ABOUT THIS TASK:
Each line of the listing below containing the word "main" should be returned.

####

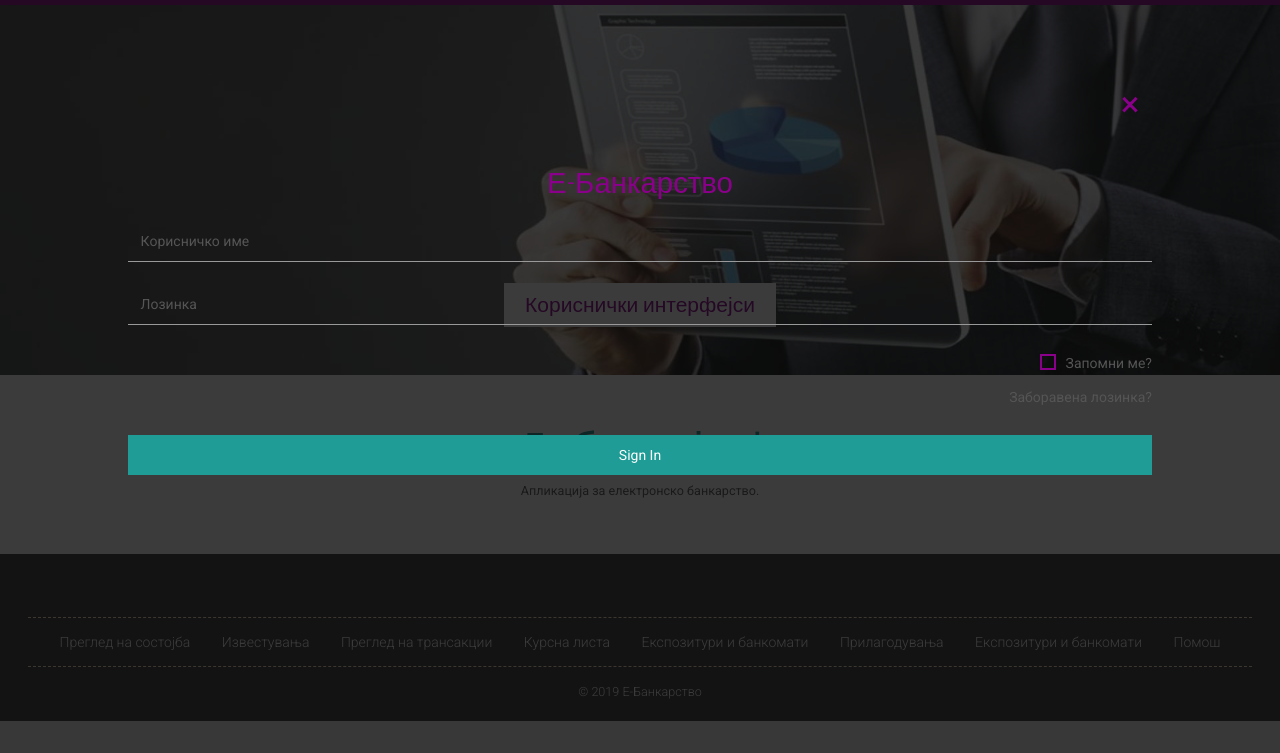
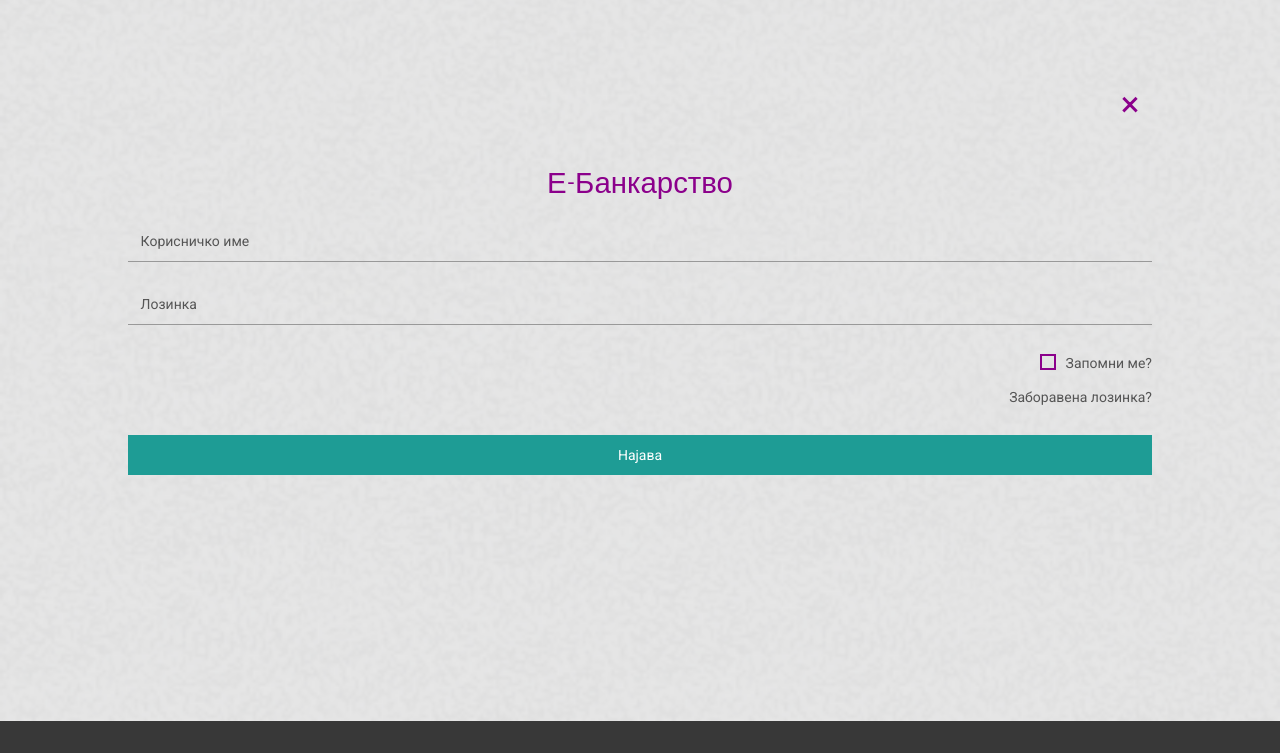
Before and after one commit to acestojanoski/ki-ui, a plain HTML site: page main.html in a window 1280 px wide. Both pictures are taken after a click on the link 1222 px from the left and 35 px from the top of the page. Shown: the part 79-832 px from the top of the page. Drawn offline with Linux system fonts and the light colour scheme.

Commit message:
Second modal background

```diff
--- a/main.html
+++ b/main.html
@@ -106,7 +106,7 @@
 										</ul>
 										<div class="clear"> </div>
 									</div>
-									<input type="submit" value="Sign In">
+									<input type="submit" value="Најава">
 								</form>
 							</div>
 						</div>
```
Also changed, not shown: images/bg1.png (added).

####

RESPONSE:
Before and after one commit to acestojanoski/ki-ui, a plain HTML site: page main.html in a window 1280 px wide. Both pictures are taken after a click on the link 1222 px from the left and 35 px from the top of the page. Shown: the part 79-832 px from the top of the page. Drawn offline with Linux system fonts and the light colour scheme.
--- a/main.html
+++ b/main.html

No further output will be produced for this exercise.